(Work item): In the material below, find each line with the word "README" and list it.

(Records):
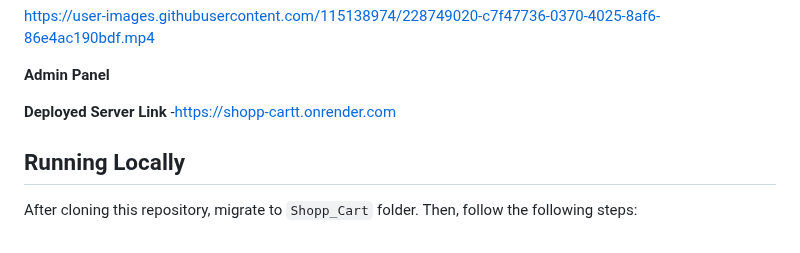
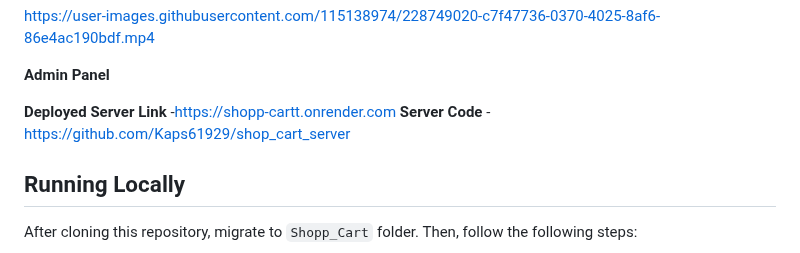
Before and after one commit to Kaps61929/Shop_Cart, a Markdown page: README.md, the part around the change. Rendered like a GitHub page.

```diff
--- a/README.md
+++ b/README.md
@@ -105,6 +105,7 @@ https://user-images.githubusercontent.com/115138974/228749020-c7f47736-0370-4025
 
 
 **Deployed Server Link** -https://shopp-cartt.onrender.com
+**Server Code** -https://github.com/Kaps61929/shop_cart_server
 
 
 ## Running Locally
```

--

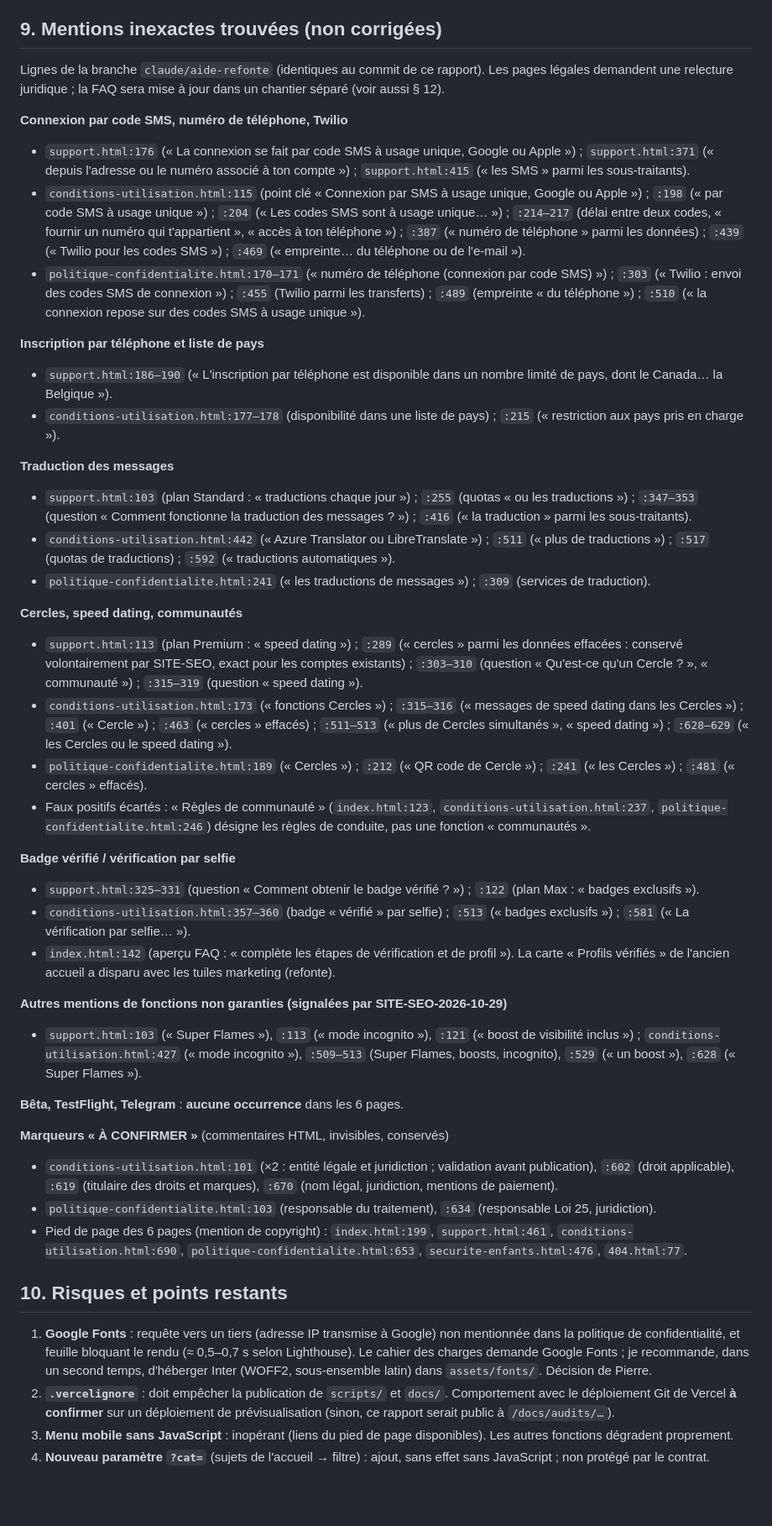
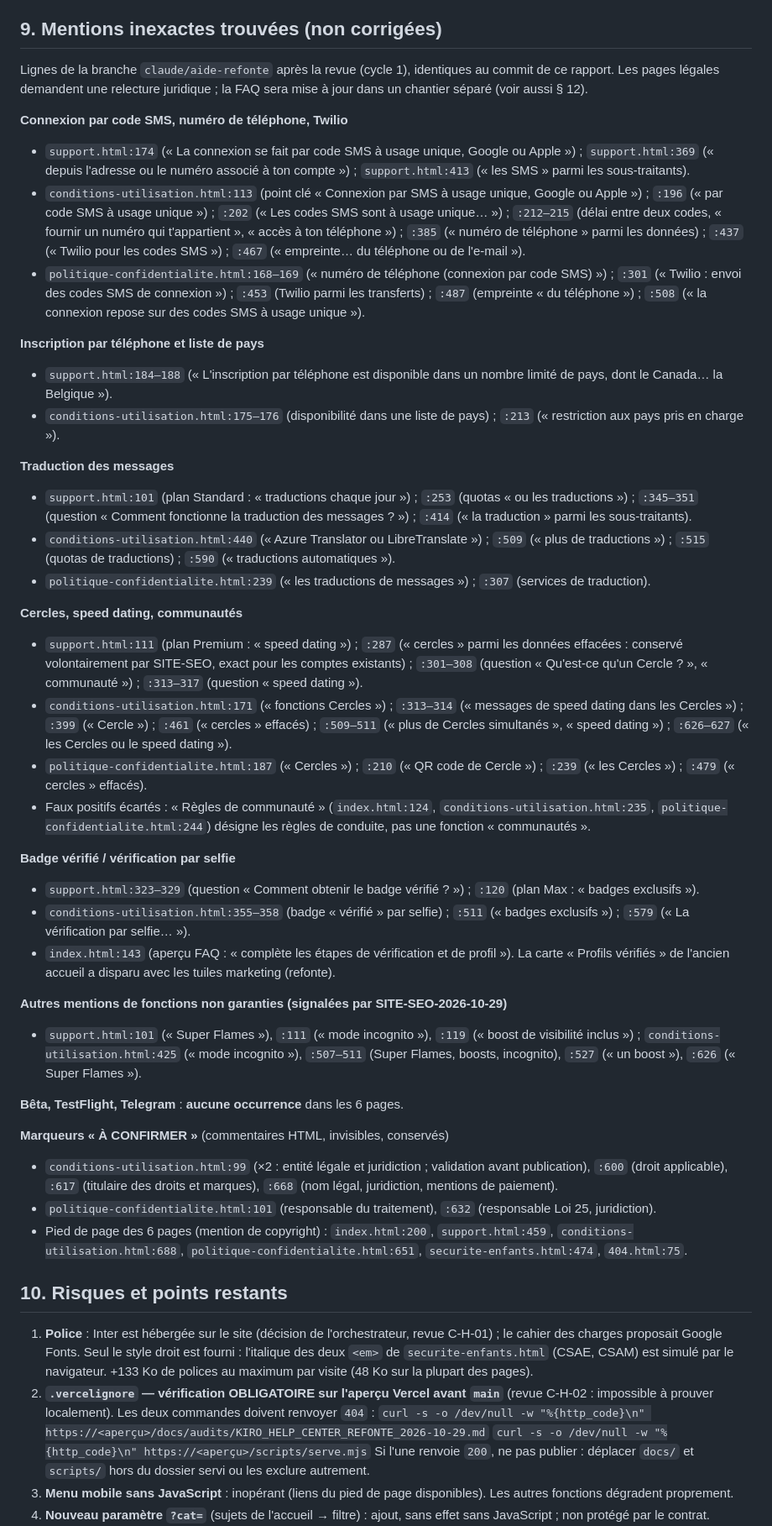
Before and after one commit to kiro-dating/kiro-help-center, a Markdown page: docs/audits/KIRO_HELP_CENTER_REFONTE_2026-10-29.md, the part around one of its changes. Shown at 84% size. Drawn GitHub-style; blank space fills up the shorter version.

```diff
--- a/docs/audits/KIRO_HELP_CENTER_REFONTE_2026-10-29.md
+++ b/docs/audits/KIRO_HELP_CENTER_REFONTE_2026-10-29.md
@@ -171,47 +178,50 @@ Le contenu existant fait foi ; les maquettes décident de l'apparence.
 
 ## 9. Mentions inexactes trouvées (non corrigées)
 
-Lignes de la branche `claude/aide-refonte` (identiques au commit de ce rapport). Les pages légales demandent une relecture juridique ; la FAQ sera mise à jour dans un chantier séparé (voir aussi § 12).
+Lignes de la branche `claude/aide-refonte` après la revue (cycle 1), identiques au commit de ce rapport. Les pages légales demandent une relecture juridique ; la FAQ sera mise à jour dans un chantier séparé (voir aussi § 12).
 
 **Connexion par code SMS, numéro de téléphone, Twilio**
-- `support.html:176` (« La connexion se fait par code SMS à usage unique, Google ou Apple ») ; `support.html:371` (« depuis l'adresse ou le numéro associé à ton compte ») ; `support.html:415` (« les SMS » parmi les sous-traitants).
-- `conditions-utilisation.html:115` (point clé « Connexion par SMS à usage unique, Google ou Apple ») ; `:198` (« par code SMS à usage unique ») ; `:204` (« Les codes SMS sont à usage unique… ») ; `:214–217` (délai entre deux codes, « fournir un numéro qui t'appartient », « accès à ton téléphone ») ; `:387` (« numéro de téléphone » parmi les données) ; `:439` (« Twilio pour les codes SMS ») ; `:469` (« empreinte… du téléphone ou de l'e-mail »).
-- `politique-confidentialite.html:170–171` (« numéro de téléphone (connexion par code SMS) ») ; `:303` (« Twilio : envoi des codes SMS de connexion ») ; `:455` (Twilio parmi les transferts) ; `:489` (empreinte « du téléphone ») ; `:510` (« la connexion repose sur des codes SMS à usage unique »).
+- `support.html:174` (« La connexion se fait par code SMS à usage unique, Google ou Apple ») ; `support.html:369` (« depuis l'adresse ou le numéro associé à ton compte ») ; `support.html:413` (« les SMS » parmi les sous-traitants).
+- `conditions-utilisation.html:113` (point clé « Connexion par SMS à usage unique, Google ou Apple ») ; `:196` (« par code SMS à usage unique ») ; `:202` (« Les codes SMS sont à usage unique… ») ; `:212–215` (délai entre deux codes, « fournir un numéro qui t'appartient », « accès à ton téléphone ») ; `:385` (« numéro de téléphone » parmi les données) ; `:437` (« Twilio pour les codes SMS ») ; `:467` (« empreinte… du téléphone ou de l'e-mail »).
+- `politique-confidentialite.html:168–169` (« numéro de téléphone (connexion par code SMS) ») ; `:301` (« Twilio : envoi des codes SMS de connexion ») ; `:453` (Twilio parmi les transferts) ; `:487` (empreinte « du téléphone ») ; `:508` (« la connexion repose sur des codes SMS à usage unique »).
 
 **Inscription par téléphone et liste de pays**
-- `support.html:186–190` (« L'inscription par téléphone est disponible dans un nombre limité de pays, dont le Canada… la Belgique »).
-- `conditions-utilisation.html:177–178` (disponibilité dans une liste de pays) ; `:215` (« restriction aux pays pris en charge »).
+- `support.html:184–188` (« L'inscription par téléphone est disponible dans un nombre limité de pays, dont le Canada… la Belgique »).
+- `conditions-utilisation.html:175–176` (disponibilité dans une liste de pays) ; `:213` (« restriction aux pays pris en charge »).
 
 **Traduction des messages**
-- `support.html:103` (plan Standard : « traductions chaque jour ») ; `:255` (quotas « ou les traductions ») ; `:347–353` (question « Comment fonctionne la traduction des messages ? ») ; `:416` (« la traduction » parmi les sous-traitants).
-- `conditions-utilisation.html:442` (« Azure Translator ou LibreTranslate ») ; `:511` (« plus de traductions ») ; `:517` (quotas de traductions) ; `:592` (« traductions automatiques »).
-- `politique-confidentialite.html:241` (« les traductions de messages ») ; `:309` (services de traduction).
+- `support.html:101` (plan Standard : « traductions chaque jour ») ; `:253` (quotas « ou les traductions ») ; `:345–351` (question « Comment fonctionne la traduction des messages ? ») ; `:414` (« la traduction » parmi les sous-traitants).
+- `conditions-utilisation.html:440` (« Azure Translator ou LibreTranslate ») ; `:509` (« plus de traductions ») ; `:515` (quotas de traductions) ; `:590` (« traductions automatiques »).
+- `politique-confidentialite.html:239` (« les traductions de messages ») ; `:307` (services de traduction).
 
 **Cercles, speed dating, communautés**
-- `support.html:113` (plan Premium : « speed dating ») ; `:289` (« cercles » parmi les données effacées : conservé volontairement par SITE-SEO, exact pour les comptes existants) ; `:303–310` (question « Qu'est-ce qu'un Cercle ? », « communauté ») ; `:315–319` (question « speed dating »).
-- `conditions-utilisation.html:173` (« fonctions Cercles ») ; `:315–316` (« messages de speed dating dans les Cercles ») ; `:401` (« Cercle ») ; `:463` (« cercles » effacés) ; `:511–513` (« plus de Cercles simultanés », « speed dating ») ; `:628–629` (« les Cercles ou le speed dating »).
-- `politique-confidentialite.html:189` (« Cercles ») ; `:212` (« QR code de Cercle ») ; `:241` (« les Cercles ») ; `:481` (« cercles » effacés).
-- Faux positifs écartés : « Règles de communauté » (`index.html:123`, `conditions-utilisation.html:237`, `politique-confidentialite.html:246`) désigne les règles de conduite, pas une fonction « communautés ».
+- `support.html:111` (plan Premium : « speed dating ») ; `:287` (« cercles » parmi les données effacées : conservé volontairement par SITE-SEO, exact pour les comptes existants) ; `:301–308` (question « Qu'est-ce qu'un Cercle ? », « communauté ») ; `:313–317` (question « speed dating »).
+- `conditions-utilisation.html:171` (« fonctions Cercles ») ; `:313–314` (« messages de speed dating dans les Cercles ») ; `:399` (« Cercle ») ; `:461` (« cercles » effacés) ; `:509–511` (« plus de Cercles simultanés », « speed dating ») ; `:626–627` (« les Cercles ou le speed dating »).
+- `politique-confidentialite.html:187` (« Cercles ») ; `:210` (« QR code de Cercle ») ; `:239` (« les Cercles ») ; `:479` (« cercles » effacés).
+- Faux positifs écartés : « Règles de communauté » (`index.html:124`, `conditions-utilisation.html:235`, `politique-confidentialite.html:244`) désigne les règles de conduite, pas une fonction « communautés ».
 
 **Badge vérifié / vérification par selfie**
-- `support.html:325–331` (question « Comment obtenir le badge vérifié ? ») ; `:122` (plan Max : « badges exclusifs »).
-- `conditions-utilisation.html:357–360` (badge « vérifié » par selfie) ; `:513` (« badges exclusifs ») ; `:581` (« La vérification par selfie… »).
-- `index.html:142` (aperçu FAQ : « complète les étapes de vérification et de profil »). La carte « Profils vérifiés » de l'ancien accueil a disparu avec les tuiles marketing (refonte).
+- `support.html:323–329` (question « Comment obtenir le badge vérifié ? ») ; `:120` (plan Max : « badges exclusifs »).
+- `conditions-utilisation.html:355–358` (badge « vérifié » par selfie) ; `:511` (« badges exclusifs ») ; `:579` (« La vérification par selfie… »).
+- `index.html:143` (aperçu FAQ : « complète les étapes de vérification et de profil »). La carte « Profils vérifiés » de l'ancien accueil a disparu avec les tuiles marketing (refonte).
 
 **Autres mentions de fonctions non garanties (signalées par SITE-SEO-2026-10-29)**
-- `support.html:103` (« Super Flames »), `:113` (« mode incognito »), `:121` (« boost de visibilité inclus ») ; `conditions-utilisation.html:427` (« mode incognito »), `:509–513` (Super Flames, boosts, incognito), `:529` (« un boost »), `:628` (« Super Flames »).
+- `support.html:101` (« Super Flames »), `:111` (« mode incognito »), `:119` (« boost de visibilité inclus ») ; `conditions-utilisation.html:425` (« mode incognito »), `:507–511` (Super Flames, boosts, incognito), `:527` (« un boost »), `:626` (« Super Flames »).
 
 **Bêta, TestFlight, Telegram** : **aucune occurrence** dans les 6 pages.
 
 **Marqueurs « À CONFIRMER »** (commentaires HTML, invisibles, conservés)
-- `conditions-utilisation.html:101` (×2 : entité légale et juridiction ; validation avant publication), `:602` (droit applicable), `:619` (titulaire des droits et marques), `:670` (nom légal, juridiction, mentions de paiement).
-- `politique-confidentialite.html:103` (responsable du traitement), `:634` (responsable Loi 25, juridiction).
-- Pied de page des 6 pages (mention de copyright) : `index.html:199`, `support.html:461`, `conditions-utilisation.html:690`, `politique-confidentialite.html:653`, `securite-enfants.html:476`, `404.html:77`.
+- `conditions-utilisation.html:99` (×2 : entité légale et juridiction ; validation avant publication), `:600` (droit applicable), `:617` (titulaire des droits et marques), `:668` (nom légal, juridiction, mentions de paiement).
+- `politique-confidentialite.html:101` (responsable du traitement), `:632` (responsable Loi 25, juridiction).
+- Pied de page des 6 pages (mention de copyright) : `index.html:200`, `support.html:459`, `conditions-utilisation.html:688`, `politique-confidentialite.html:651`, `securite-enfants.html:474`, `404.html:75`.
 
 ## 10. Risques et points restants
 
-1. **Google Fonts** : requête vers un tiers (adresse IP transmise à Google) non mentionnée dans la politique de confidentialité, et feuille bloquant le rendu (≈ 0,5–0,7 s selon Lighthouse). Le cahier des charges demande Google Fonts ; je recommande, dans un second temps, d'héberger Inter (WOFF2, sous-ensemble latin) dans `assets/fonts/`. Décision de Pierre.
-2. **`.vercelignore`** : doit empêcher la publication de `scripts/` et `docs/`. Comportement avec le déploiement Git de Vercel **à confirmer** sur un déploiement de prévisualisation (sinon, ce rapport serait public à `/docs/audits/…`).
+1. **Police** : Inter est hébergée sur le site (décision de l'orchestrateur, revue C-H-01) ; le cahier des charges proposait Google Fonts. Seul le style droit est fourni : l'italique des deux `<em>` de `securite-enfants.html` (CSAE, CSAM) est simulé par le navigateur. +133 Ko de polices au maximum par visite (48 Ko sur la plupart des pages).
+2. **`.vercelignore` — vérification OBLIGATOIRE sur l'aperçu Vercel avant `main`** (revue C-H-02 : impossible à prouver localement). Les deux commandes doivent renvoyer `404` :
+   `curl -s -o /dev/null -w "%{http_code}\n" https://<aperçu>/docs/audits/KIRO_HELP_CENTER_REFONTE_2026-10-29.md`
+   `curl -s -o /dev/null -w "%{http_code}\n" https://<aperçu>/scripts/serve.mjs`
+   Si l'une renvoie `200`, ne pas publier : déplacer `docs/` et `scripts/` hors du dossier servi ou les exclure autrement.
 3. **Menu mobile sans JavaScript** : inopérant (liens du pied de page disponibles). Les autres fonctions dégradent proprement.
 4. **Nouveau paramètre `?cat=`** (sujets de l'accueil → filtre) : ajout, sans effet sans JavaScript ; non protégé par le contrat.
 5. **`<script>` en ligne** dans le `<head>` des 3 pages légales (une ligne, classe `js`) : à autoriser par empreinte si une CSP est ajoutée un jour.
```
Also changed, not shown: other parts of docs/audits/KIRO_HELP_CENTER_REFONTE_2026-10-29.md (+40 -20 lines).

(Response):
Before and after one commit to Kaps61929/Shop_Cart, a Markdown page: README.md, the part around the change. Rendered like a GitHub page.
--- a/README.md
+++ b/README.md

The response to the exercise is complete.